Women's death rate may remain unchanged due to them being 'more independent and prepared'
Study also found mothers who had lost a child were three times more likely to die in the next two years
Men who lost their wives were more physically and emotionally affected, and this impacted on their health (posed by model)
Researchers from the Rochester Institute of Technology in America found that grieving husbands were 30 per cent more likely to die after being recently widowed, compared with their normal risk of mortality.
Women, however, did not have any increased risk of dying – perhaps due to them being more independent and prepared, the researchers suggested.
Professor Javier Espinosa, who led the study said: ‘When a wife dies, men are often unprepared.
‘They have often lost their caregiver, someone who cares for them physically and emotionally, and the loss directly impacts the husband's health.
‘This same mechanism is likely weaker for most women when a husband dies.
‘Therefore, the connection in mortalities for wives may be a reflection of how similar mates' lives become over time.'
Professor Espinosa used data records from married people born between 1910 and 1930 to examine when partners died in relation to one another.
He also uncovered a strong connection between the death of a child and the mortality of the mother, regardless of the cause of death, gender of the child, marital status, family size, income or education level of the mother.
If a woman lost a child, her chances of dying increased by as much as 133 per cent, he found.
Looking at results from more than 69,000 mothers aged between 20 and 50 over nine years, Professor Espinosa found those who had lost a child were three times more likely to die in the two years afterwards.
Prof Espinosa, an expert in health and labour economics, said: ‘To my knowledge, this is the first study to empirically analyse this issue with a large, nationally represented US data set.
Professor Espinosa also found that mothers who lost a child were three times more likely to die in the two years afterwards
Prof Espinosa's study, co-written by William Evans from the University of Notre Dame, was published in the Economics and Human Biology journal.
The research adds to the theory that it may really be possible for some of us to die of a broken heart.

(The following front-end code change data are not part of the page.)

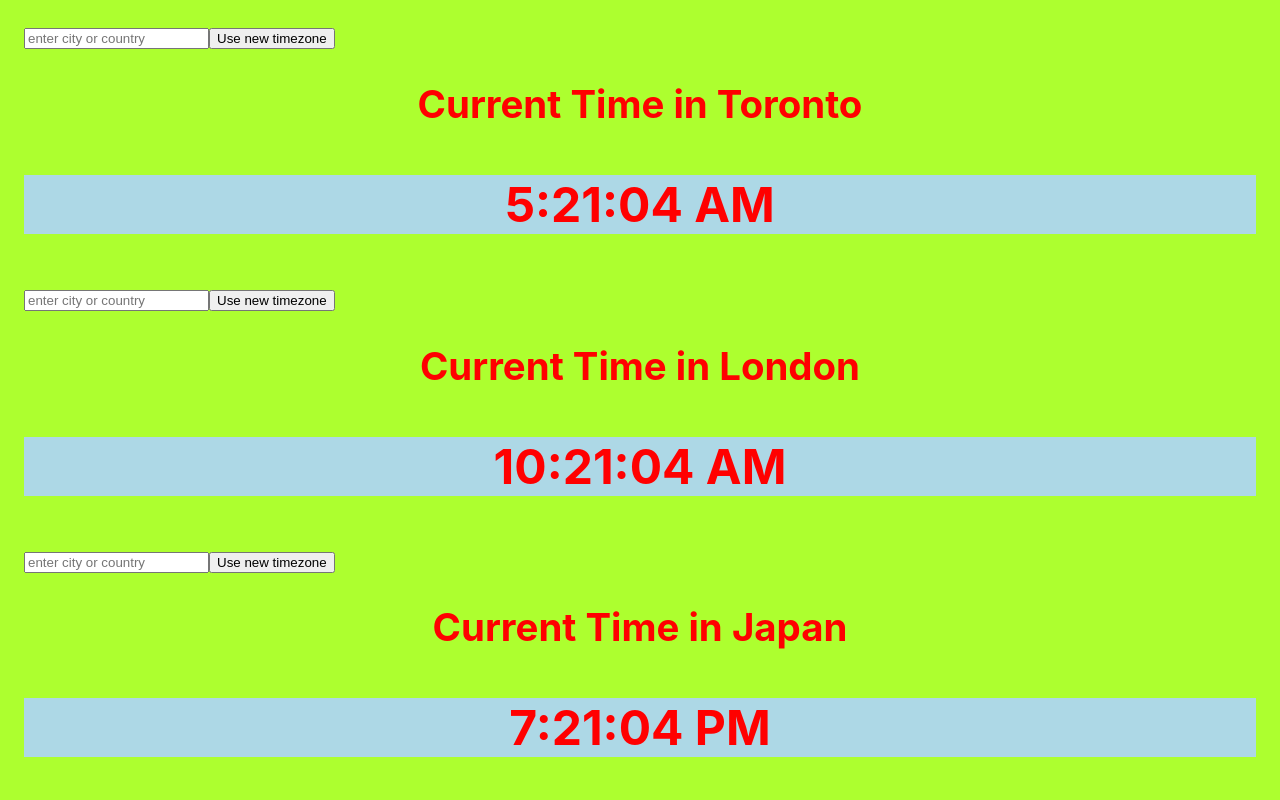
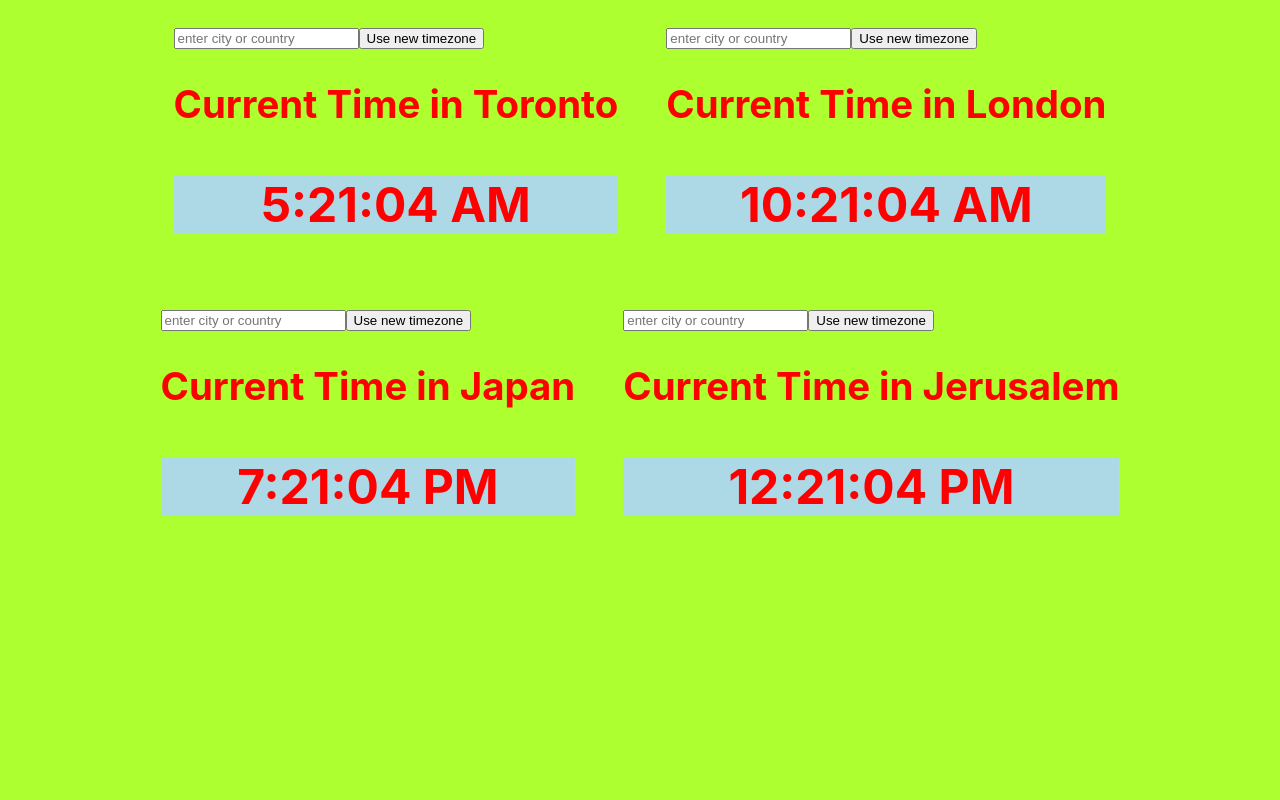
Before and after one commit to AnatolyBystrov/my-app, a React (Create React App) app: page / in a window 1280 px wide. Shown: the top 800 px of the page. Built offline with nearby package versions, Linux system fonts and the light colour scheme.

Commit message:
HW 33 - React fundamentals

```diff
--- a/src/App.tsx
+++ b/src/App.tsx
@@ -4,10 +4,10 @@
 
 function App()
 {
-  return  <section className='section'><h2 className='firstCoupel'>
+  return  <section className='section'><h2 className='firstCouple'>
     <div className='firstCountry'> <Timer cityCountry="Toronto" /></div>
     <div className='secondCountry'> <Timer cityCountry="London" /></div></h2>
-    <h2 className='secondeCoupel'><div className='thirdCountry'> <Timer cityCountry="Japan" /></div>
+    <h2 className='secondeCouple'><div className='thirdCountry'> <Timer cityCountry="Japan" /></div>
     <div className='fourCountry'><Timer cityCountry="Jerusalem" />
     </div></h2></section>;
 }
--- a/src/components/alert.tsx
+++ b/src/components/alert.tsx
@@ -4,5 +4,6 @@
 }
 export const Alert: React.FC<Props> =({message}) =>
 {
-    return <div style={{border:"solid 1px red", color: "black", background: "red"}}>{message}</div>;
+    return <div style={{border:"solid 0.5px red", color: "black", background: "", fontSize: "0.5em"}}>{message}</div>;
+
 }
```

Just last week researchers from the University Clinic of Rostock, in northern Germany claimed to have discovered exactly how a sudden discovery or traumatic experience can be fatal.
They say the news or event causes the body to produce large amounts of stress hormones including adrenaline, which narrows the main arteries which supply blood to the heart.
This paralyses the heart's main pumping chamber, causing a sudden change in rhythm similar to a heart attack.
It is estimated that 2 per cent of the 300,000 Britons recorded as having a heart attack every year have suffered from broken heart syndrome – amounting to some 6,000 patients.
Dr Christoph Nienaber, director of cardiology at the university, said: 'These patients suffer under a heavy emotional load, either positive or negative. Their hearts literally break. It usually happens within minutes to an hour of hearing the news.'